News & Resources
Monthly Archives: May 2016
Under Florida law, a surviving spouse is entitled to certain rights upon the death of the first spouse regardless of what the estate planning documents say. One of these statutory rights is the surviving spouse’s right to a portion of the deceased spouse’s estate, also known as the elective share. Unless waived through a valid prenuptial or postnuptial Agreement, a surviving spouse’s elective share amount is equal to 30% of the deceased spouse’s net elective estate. Though this is a statutory right, the surviving spouse must file a timely election with the probate court in order to collect the elective […]
On Tuesday, May 17, 2016, Hackleman, Olive & Judd’s real estate team represented buyer Maurice Mann in the closing of an $87,600,000 commercial real estate transaction.

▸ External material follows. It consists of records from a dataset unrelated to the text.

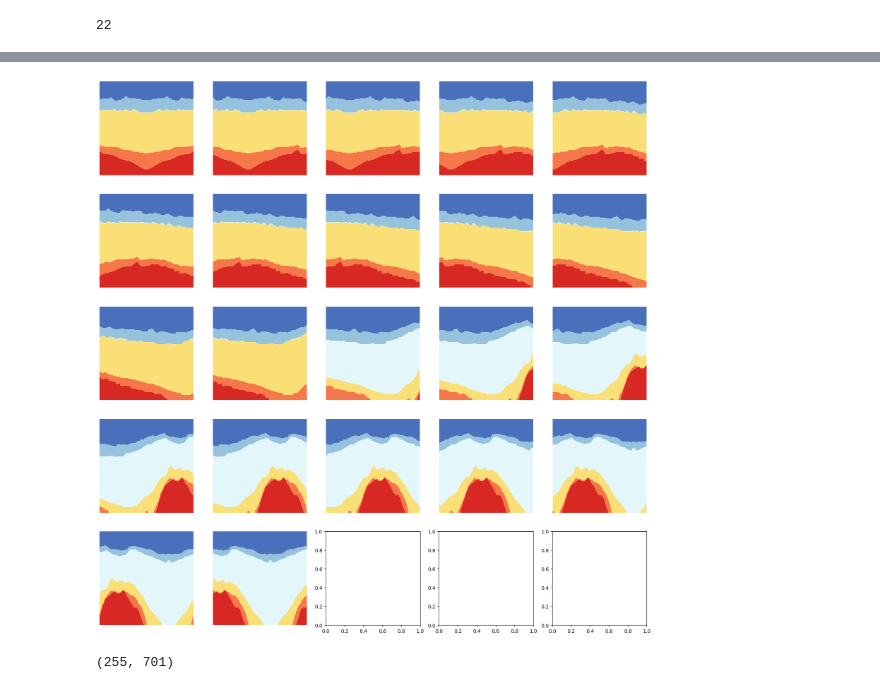
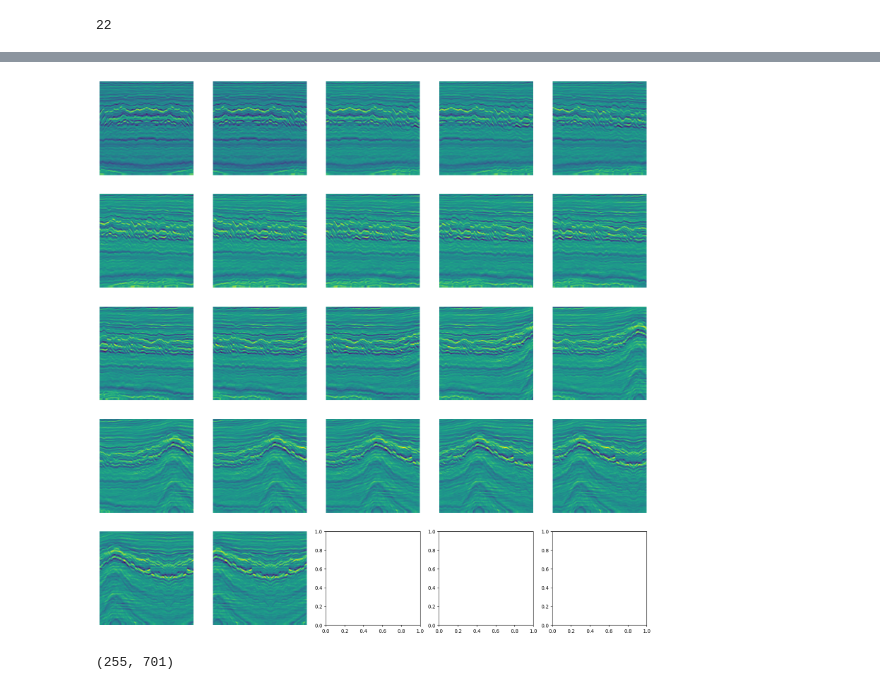
Before and after one commit to viniciuslsoares/UnetReplicate, a Jupyter notebook: data.ipynb, the cells around one changed output, grey strips where cells are left out. Saved outputs shown, nothing was run; the diff lists cells and outputs as text; code cells hidden in the pictures.

```diff
--- a/data.ipynb
+++ b/data.ipynb
@@ -119,7 +119,7 @@ from torchvision.transforms import functional as F
 
 idx = random.randint(0, len(dataset_no_transform)-1)
 instancia_no_transform = dataset_no_transform[idx]
-image = instancia_no_transform['mask']
+image = instancia_no_transform['image']
 
 i, j, h, w = transforms.RandomCrop.get_params(image, output_size=(256, 256))
 # image = TF.crop(image, i, j, h, w)
@@ -133,2 +139,2 @@ plt.show()
 # %%
-image = TF.pad(image, padding=(128, 0, 128, 0), padding_mode='symmetric')
+image = TF.pad(image, padding=(128, 0, 128, 0), padding_mode='reflect')
@@ -186,18 +197,19 @@ plt.axis('off')
 # %%
 num_cols = 5
 num_rols = int(np.ceil(len(crops)/num_cols))
 
 fix, axs = plt.subplots(num_rols, num_cols, figsize=(20, 20))
 
 for i, crop in enumerate(crops):
     row = i // num_cols
     col = i % num_cols
-    axs[row, col].imshow(crop[0], cmap=cmap)
+    # axs[row, col].imshow(crop[0], cmap=cmap)
+    axs[row, col].imshow(crop[0])
     axs[row, col].axis('off')
 
 # plt.tight_layout()
 # %% [output]
-[figure, old version]
+[figure, new version]
 # %%
 mask.shape
 # %% [output]
```
Also changed, not shown: parts of 17 cells of this notebook, 2 other files.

Mr. Mann purchased a 352 unit apartment complex known as “Barcelona at Jupiter” and effectuated a 1031 tax deferred exchange by using sale proceeds from an apartment building that he recently sold in New York. The transaction was handled by Steve Hoffman, Kristy Armada, and Nicole Villaroel. Please see the article linked below for more information. “New apartment complex sold for $88 million,” South Florida Business Journal, http://www.bizjournals.com/southflorida/news/2016/05/18/new-apartment-complex-sold-for-88-million.html.
When a lawsuit between parties involves real property, such as a real estate transaction or asset sale, sometimes the purchaser will file a lis pendens in the litigation. The term “lis pendens” literally means a pending suit. In Florida it is defined as the jurisdiction, power, or control which courts acquire over property involved in a pending suit. By filing a lis pendens and recording it in the public record, the filing party creates a cloud on the title that effectively prevents the owner from selling his property to a third party until the litigation is resolved. For example, if […]
The requirements for an enforceable proposal for settlement under Section 768.79, Florida Statutes, continuously shift and evolve as Courts grapple with new factual scenarios and revisions to relevant laws and rules. Issues regarding proposals that involve multiple parties are particularly complex, and Florida’s courts have issued several rulings over the past year addressing matters that must be considered when preparing such proposals. Florida generally follows the “American Rule,” which requires each party in a lawsuit to pay its own attorneys’ fees unless a specific contract or law provides otherwise. Section 768.79 provides one potential basis for the recovery of attorneys’ […]